_WORK INSTRUCTION_. All lines in the data that hold the word "pages" need copying.

Image comparison data:

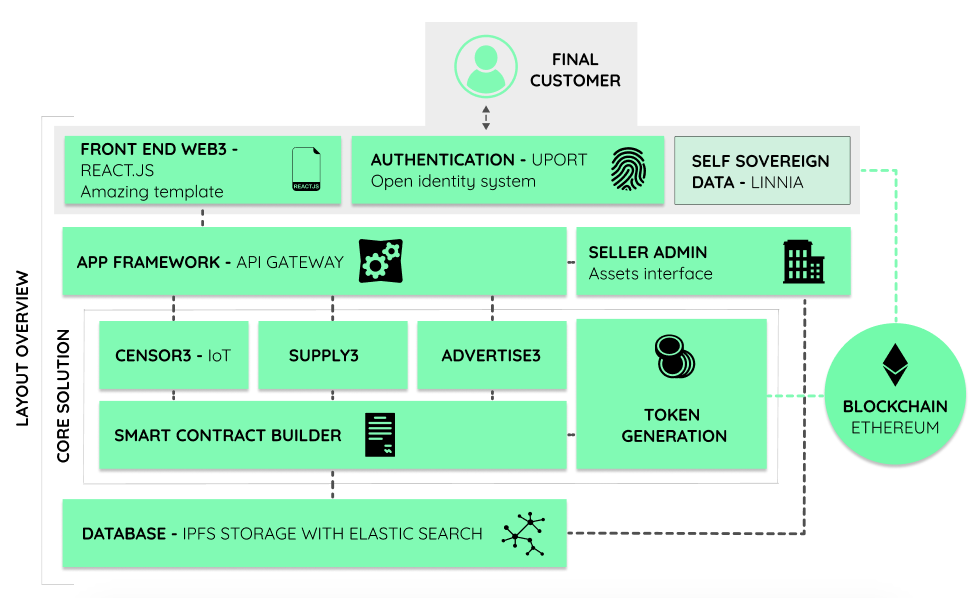
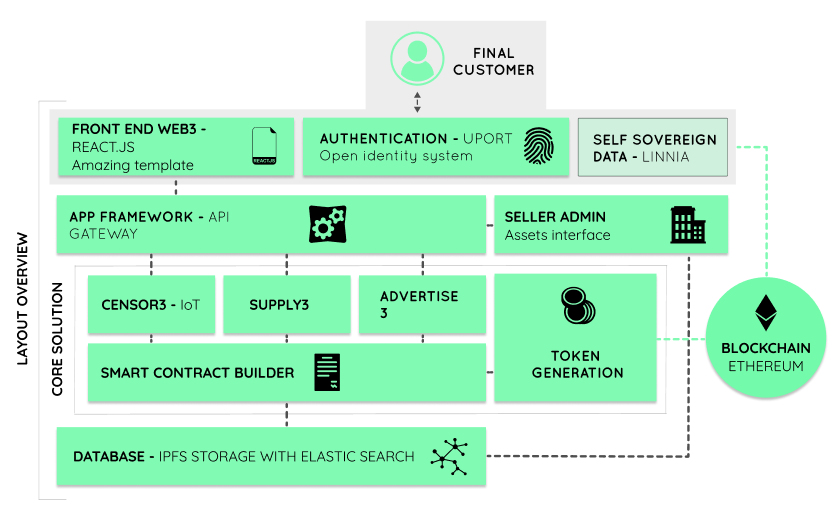
Fixed design on platform and add chevron

Changed region(s): [[0.0, 0.0592, 1.0, 0.9763]]

diff --git a/app/assets/stylesheets/pages/_platform.scss b/app/assets/stylesheets/pages/_platform.scss
@@ -11,5 +11,10 @@
   display: block;
   margin-left: auto;
   margin-right: auto;
-  width: 90%;
+  padding-bottom: 20px;
+  width: 78%;
+}
+.platformArrow {
+  margin: -15px auto 30px auto;
+  width: 5%;
 }

diff --git a/app/assets/stylesheets/pages/_keyConcepts.scss b/app/assets/stylesheets/pages/_keyConcepts.scss
@@ -11,7 +11,7 @@
 .keyConcepts {
   display: flex;
   justify-content: space-around;
-  padding-bottom: 100px;
+  padding-bottom: 50px;
   h2 {
     font-size: 18px;
     font-weight: bold;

_OUTPUT OF THE TASK_.
diff --git a/app/assets/stylesheets/pages/_platform.scss b/app/assets/stylesheets/pages/_platform.scss
diff --git a/app/assets/stylesheets/pages/_keyConcepts.scss b/app/assets/stylesheets/pages/_keyConcepts.scss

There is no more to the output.